For the listing below, give the number of lines in which "useState" occurs. Add nothing.

━━━━━━━━━━━━━━━━━━━━

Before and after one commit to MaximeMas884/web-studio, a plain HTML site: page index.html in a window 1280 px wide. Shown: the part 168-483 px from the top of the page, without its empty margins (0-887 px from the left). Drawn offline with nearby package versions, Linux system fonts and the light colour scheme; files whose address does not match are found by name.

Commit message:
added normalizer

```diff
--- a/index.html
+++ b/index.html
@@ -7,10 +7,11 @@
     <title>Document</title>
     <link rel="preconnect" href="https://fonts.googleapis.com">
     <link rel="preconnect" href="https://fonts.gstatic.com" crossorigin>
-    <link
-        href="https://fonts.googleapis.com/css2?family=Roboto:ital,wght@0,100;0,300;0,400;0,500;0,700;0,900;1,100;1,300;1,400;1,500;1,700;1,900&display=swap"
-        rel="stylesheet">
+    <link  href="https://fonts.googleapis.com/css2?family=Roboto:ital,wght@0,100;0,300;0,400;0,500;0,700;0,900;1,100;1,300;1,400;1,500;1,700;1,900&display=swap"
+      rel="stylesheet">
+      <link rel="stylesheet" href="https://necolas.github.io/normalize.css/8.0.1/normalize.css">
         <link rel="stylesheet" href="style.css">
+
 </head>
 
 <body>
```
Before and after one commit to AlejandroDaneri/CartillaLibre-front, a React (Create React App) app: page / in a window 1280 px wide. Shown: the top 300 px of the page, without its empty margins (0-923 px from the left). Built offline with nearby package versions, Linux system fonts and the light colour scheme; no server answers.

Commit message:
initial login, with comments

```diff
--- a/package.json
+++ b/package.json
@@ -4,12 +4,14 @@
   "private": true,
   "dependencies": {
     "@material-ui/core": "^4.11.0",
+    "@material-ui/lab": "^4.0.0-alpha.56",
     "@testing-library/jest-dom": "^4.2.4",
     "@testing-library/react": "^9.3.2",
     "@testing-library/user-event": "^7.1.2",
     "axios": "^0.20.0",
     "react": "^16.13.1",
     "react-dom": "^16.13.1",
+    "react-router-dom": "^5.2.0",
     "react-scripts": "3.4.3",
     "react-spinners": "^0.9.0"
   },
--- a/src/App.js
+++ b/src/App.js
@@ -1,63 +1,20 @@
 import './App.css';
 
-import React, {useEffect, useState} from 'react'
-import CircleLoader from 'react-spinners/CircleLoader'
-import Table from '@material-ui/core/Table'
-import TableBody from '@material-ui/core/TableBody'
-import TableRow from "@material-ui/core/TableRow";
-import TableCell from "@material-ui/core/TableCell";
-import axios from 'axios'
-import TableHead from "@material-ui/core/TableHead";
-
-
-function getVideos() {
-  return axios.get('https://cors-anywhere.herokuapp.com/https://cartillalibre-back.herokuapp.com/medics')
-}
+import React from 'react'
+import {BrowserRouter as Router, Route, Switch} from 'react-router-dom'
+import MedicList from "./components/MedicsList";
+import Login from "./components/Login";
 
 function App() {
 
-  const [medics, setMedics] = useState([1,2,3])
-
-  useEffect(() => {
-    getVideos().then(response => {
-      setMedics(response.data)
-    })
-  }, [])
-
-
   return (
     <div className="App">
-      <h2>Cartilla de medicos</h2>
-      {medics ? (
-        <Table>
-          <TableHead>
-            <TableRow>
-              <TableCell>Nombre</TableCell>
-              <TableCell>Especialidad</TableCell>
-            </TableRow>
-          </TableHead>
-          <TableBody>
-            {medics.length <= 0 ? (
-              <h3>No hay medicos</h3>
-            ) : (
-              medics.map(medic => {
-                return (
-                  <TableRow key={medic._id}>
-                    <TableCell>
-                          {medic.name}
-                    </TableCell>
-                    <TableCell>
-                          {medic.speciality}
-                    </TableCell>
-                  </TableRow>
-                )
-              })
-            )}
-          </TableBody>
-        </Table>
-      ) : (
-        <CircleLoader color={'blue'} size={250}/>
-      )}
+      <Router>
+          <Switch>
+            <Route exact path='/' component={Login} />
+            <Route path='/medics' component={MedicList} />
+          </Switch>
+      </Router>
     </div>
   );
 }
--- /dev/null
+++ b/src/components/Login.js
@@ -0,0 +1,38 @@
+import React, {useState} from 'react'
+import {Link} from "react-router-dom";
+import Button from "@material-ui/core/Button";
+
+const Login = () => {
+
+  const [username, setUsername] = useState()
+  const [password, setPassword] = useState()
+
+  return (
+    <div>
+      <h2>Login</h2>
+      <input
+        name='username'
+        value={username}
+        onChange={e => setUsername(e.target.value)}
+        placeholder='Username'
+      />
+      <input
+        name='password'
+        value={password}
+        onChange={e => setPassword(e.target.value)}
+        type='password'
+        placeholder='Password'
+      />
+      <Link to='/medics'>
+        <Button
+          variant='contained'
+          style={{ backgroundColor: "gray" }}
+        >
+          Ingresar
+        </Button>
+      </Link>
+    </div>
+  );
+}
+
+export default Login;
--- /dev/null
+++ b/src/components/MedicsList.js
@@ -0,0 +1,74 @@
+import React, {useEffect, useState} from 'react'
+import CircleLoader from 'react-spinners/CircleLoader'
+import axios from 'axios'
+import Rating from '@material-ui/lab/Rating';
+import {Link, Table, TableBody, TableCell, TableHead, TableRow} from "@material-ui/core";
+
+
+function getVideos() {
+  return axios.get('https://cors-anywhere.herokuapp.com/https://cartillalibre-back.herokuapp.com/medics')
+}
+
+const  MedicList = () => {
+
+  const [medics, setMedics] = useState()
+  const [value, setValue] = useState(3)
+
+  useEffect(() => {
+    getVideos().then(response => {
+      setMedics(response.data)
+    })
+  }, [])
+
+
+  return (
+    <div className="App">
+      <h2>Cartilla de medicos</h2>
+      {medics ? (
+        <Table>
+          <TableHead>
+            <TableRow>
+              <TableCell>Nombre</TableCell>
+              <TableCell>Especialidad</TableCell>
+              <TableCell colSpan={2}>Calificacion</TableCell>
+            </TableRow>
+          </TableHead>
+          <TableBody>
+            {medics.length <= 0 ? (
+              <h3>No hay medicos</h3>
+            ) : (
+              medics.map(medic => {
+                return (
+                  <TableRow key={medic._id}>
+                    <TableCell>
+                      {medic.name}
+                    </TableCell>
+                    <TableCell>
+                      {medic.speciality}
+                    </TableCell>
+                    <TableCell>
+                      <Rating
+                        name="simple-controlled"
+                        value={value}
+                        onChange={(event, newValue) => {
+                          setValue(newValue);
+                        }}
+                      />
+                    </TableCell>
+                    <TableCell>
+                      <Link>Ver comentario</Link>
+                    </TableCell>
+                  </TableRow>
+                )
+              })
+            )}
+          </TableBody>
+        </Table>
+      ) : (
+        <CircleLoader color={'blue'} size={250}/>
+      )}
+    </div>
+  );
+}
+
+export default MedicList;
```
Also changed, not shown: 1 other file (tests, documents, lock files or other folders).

━━━━━━━━━━━━━━━━━━━━

Task answer:
8